== RECORDS FOR THIS EXERCISE ==
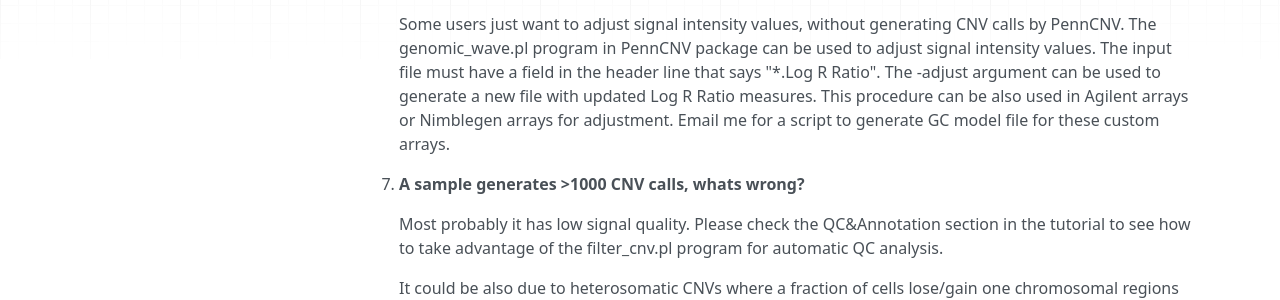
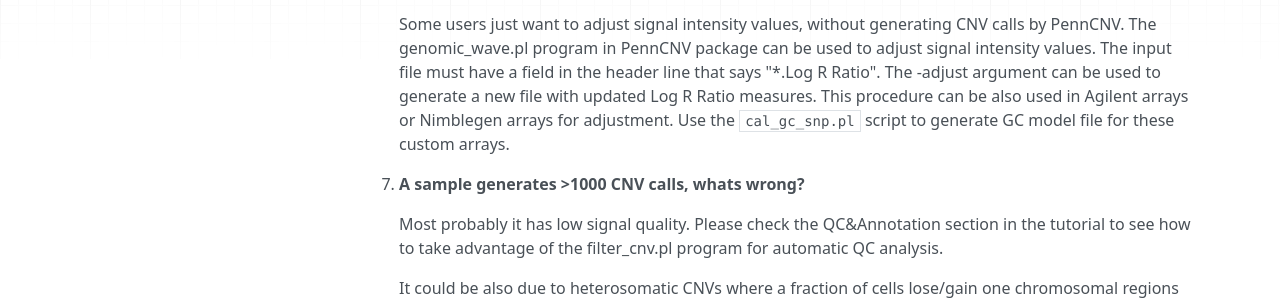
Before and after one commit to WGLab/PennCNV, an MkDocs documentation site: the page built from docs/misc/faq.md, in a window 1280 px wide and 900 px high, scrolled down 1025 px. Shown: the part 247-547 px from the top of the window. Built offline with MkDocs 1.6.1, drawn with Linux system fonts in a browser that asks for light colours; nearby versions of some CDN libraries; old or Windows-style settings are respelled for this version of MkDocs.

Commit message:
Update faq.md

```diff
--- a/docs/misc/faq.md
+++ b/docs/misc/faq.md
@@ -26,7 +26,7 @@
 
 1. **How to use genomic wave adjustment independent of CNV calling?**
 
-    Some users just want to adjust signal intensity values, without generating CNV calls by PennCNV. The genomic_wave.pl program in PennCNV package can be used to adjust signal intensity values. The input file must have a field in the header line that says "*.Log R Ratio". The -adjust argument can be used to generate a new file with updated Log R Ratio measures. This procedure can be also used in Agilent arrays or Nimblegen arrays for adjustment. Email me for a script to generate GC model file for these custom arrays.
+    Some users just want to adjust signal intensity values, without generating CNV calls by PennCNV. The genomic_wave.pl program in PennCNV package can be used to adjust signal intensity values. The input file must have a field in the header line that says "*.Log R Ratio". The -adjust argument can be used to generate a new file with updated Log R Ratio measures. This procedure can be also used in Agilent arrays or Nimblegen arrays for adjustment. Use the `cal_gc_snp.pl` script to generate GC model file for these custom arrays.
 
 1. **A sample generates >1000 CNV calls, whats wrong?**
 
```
---
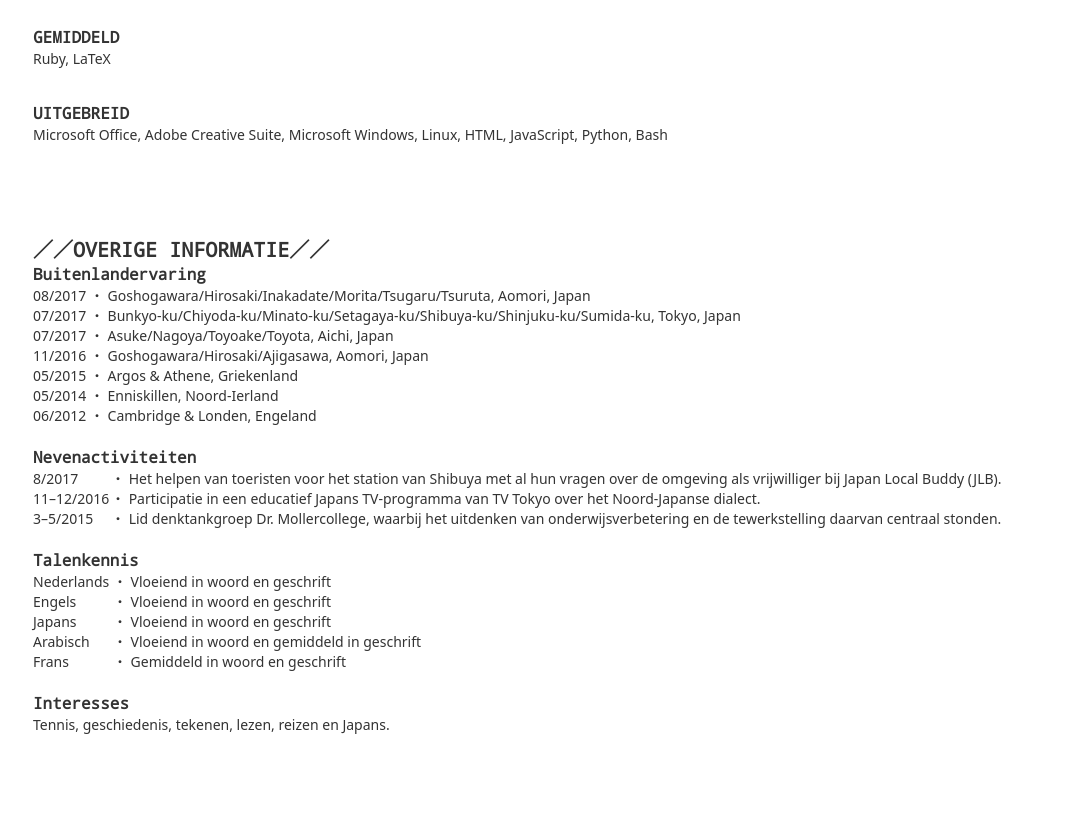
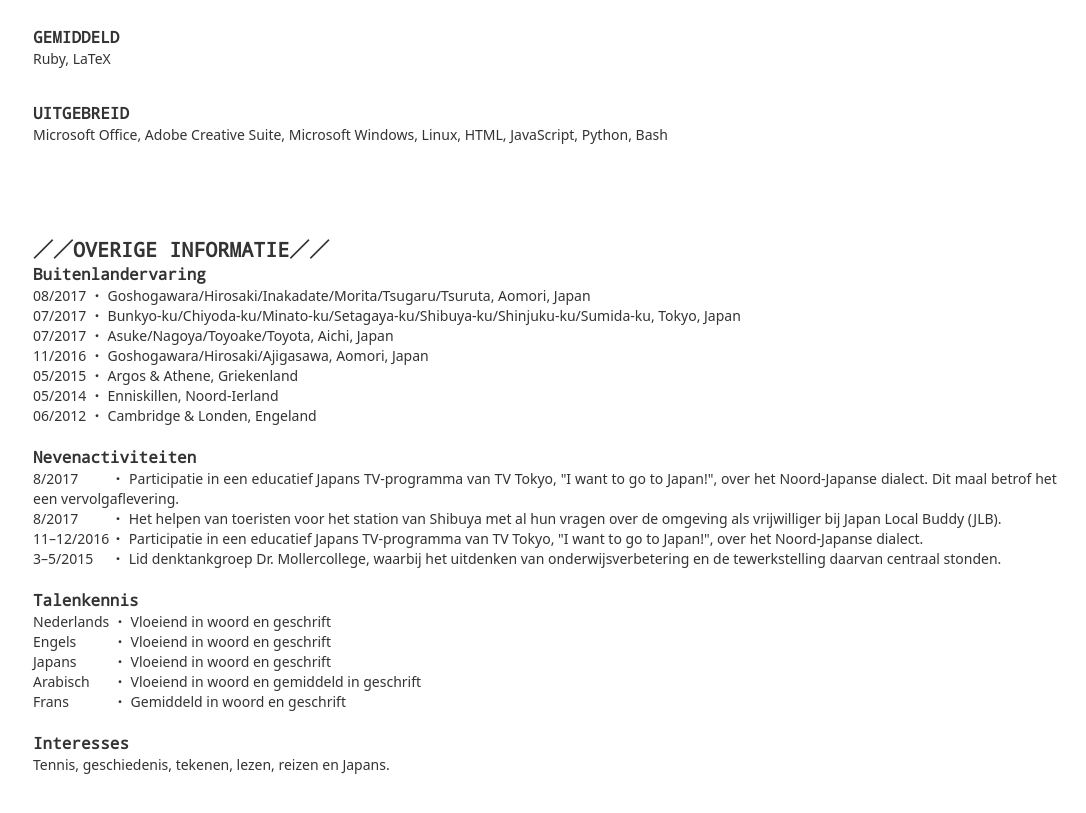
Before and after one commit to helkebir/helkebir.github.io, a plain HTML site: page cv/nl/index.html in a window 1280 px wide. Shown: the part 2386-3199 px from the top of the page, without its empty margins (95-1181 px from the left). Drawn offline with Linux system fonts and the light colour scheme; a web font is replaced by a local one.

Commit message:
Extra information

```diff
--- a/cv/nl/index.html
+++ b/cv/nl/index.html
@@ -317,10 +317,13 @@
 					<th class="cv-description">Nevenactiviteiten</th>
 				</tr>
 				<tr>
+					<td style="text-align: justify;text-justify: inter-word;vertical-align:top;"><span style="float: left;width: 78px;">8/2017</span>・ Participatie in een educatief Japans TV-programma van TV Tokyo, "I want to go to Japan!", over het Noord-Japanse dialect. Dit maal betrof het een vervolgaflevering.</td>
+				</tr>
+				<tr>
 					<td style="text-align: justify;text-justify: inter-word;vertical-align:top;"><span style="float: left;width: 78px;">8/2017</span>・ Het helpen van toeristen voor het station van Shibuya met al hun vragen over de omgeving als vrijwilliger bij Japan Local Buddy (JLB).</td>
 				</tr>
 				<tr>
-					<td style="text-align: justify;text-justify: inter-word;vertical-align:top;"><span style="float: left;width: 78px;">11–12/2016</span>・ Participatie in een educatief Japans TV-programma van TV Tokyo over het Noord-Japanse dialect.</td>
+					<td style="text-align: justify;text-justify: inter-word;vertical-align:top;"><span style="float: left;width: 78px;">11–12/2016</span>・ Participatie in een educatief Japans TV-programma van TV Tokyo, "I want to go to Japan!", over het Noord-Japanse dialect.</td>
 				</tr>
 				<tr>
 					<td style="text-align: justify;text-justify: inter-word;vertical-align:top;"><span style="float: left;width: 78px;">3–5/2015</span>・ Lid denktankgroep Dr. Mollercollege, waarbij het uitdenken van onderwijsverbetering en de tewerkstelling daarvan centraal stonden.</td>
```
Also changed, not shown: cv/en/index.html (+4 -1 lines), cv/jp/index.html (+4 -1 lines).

== WHAT TO DO ==
Copy whichever lines in the listing above contain the word "misc".

== EXPECTED ANSWER ==
Before and after one commit to WGLab/PennCNV, an MkDocs documentation site: the page built from docs/misc/faq.md, in a window 1280 px wide and 900 px high, scrolled down 1025 px. Shown: the part 247-547 px from the top of the window. Built offline with MkDocs 1.6.1, drawn with Linux system fonts in a browser that asks for light colours; nearby versions of some CDN libraries; old or Windows-style settings are respelled for this version of MkDocs.
--- a/docs/misc/faq.md
+++ b/docs/misc/faq.md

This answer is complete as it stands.